PROVIDED DATA -

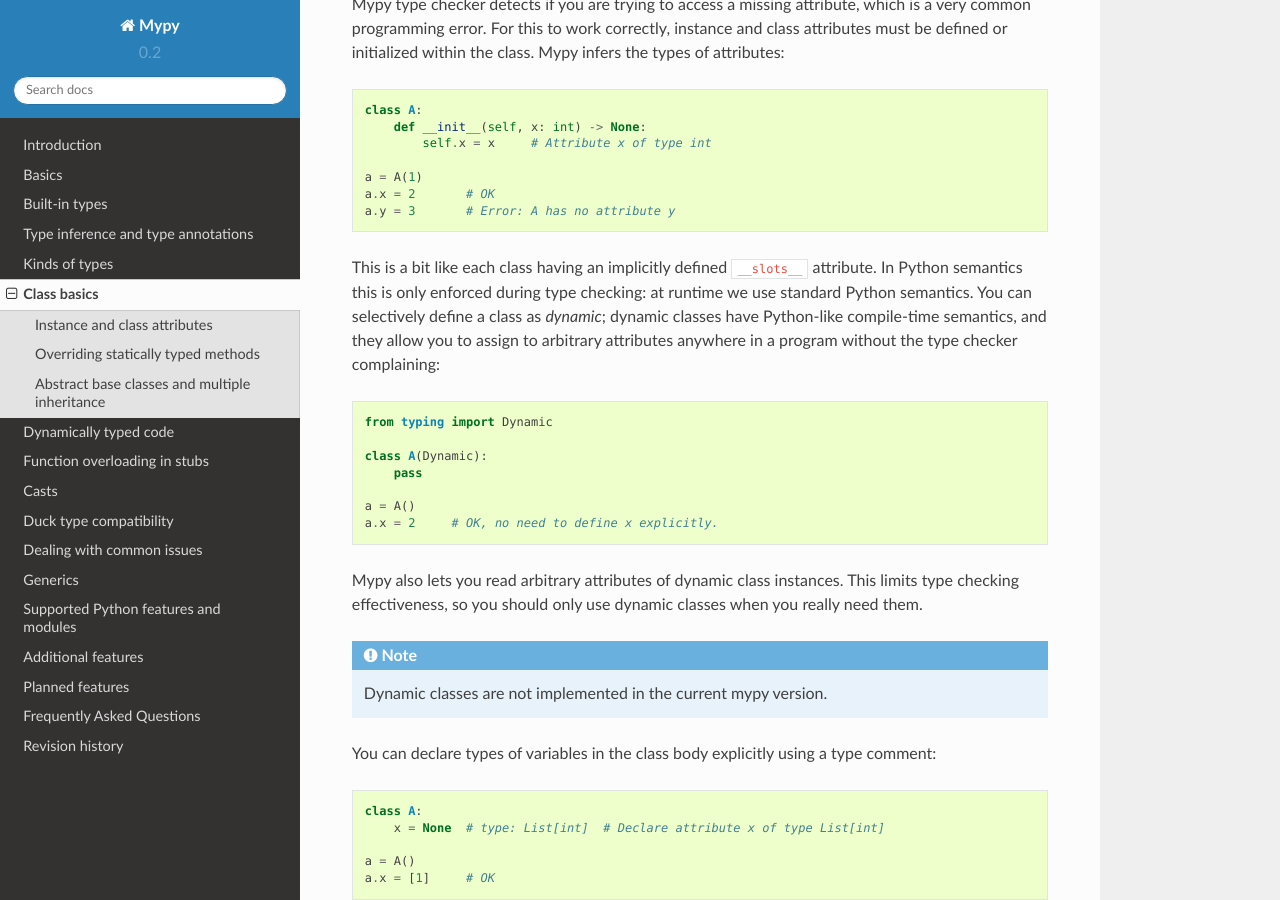
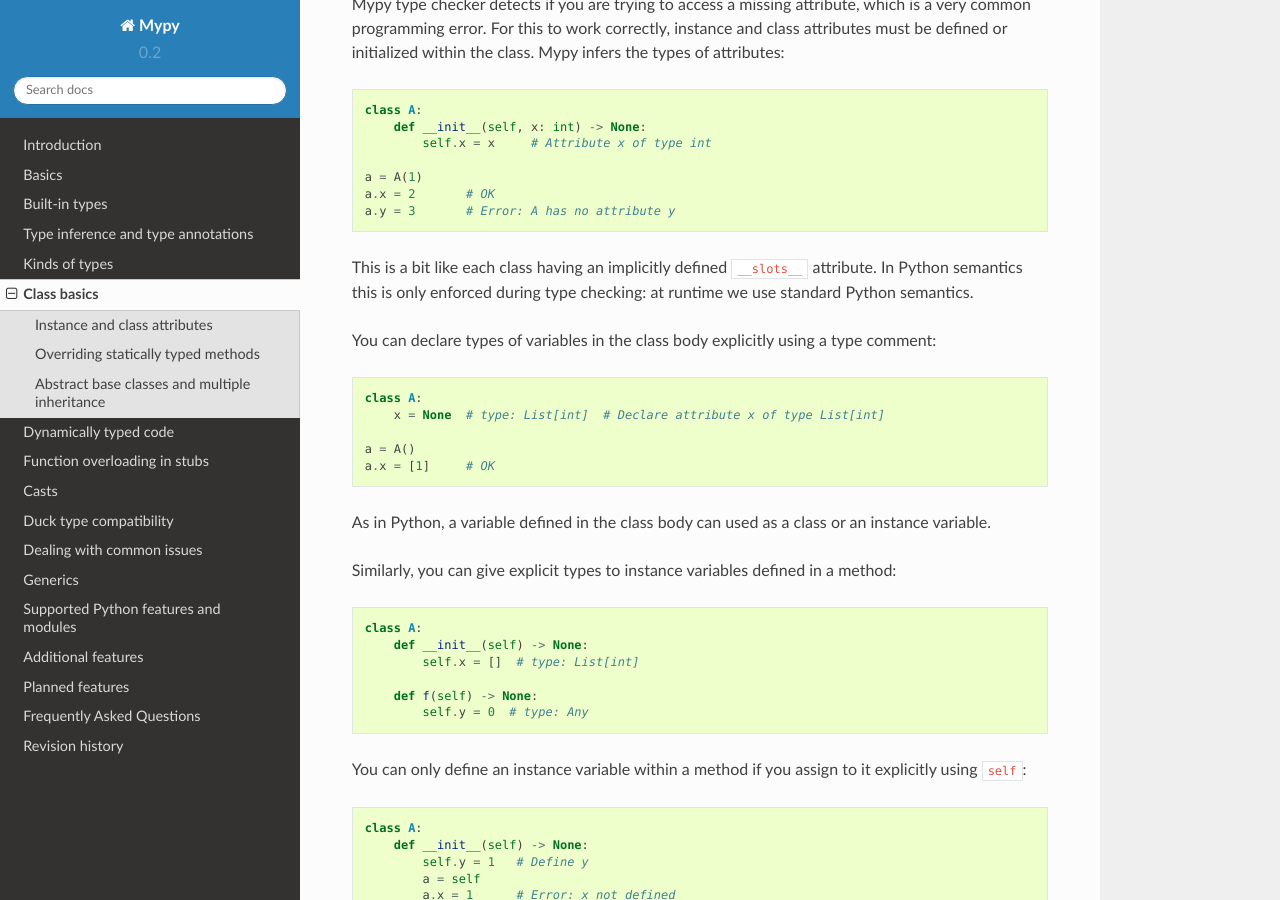
Before and after one commit to lucalysoft/mypy, a Sphinx documentation site: the page built from docs/source/class_basics.rst, in a window 1280 px wide and 900 px high, scrolled down 223 px. Built offline with Sphinx 7.4.7 and the Read the Docs theme 2.0.0, drawn with Linux system fonts in a browser that asks for light colours.

Commit message:
Remove mentions of Dynamic and update readme

```diff
--- a/docs/source/class_basics.rst
+++ b/docs/source/class_basics.rst
@@ -21,29 +21,7 @@ initialized within the class. Mypy infers the types of attributes:
 
 This is a bit like each class having an implicitly defined
 ``__slots__`` attribute. In Python semantics this is only enforced
-during type checking: at runtime we use standard Python semantics. You
-can selectively define a class as *dynamic*; dynamic classes have
-Python-like compile-time semantics, and they allow you to assign to
-arbitrary attributes anywhere in a program without the type checker
-complaining:
-
-.. code-block:: python
-
-   from typing import Dynamic
-
-   class A(Dynamic):
-       pass
-
-   a = A()
-   a.x = 2     # OK, no need to define x explicitly.
-
-Mypy also lets you read arbitrary attributes of dynamic class
-instances. This limits type checking effectiveness, so you should only
-use dynamic classes when you really need them.
-
-.. note::
-
-   Dynamic classes are not implemented in the current mypy version.
+during type checking: at runtime we use standard Python semantics.
 
 You can declare types of variables in the class body explicitly using
 a type comment:
```
Also changed, not shown: README.md (+22 -21 lines).
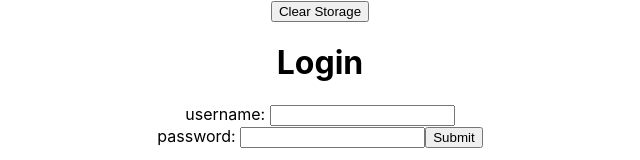
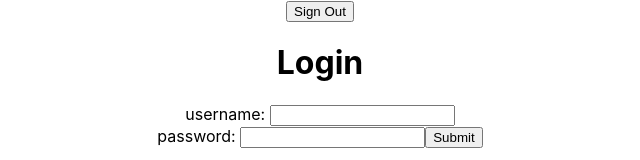
Before and after one commit to spotifysongsuggester5/front-end, a React (Create React App) app in the folder my-app/: page / in a window 1280 px wide. Shown: the top 160 px of the page, without its empty margins (320-960 px from the left). Built offline with nearby package versions, Linux system fonts and the light colour scheme; no server answers.

Commit message:
sign out button

```diff
--- a/my-app/src/App.js
+++ b/my-app/src/App.js
@@ -12,7 +12,7 @@ const App = props => {
   props.fetchData();
   return (
     <div className="App">
-    <button onClick={() => localStorage.clear()}>Clear Storage</button>
+    <button onClick={() => localStorage.clear()}>Sign Out</button>
       <Router>
         <Switch>
           <Route exact path="/" component={Login} />
```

ASSIGNED TASK - The records above should be written out in full and unchanged, except that pictures are dropped.

REPLY -
Before and after one commit to lucalysoft/mypy, a Sphinx documentation site: the page built from docs/source/class_basics.rst, in a window 1280 px wide and 900 px high, scrolled down 223 px. Built offline with Sphinx 7.4.7 and the Read the Docs theme 2.0.0, drawn with Linux system fonts in a browser that asks for light colours.

Commit message:
Remove mentions of Dynamic and update readme

```diff
--- a/docs/source/class_basics.rst
+++ b/docs/source/class_basics.rst
@@ -21,29 +21,7 @@ initialized within the class. Mypy infers the types of attributes:
 
 This is a bit like each class having an implicitly defined
 ``__slots__`` attribute. In Python semantics this is only enforced
-during type checking: at runtime we use standard Python semantics. You
-can selectively define a class as *dynamic*; dynamic classes have
-Python-like compile-time semantics, and they allow you to assign to
-arbitrary attributes anywhere in a program without the type checker
-complaining:
-
-.. code-block:: python
-
-   from typing import Dynamic
-
-   class A(Dynamic):
-       pass
-
-   a = A()
-   a.x = 2     # OK, no need to define x explicitly.
-
-Mypy also lets you read arbitrary attributes of dynamic class
-instances. This limits type checking effectiveness, so you should only
-use dynamic classes when you really need them.
-
-.. note::
-
-   Dynamic classes are not implemented in the current mypy version.
+during type checking: at runtime we use standard Python semantics.
 
 You can declare types of variables in the class body explicitly using
 a type comment:
```
Also changed, not shown: README.md (+22 -21 lines).
Before and after one commit to spotifysongsuggester5/front-end, a React (Create React App) app in the folder my-app/: page / in a window 1280 px wide. Shown: the top 160 px of the page, without its empty margins (320-960 px from the left). Built offline with nearby package versions, Linux system fonts and the light colour scheme; no server answers.

Commit message:
sign out button

```diff
--- a/my-app/src/App.js
+++ b/my-app/src/App.js
@@ -12,7 +12,7 @@ const App = props => {
   props.fetchData();
   return (
     <div className="App">
-    <button onClick={() => localStorage.clear()}>Clear Storage</button>
+    <button onClick={() => localStorage.clear()}>Sign Out</button>
       <Router>
         <Switch>
           <Route exact path="/" component={Login} />
```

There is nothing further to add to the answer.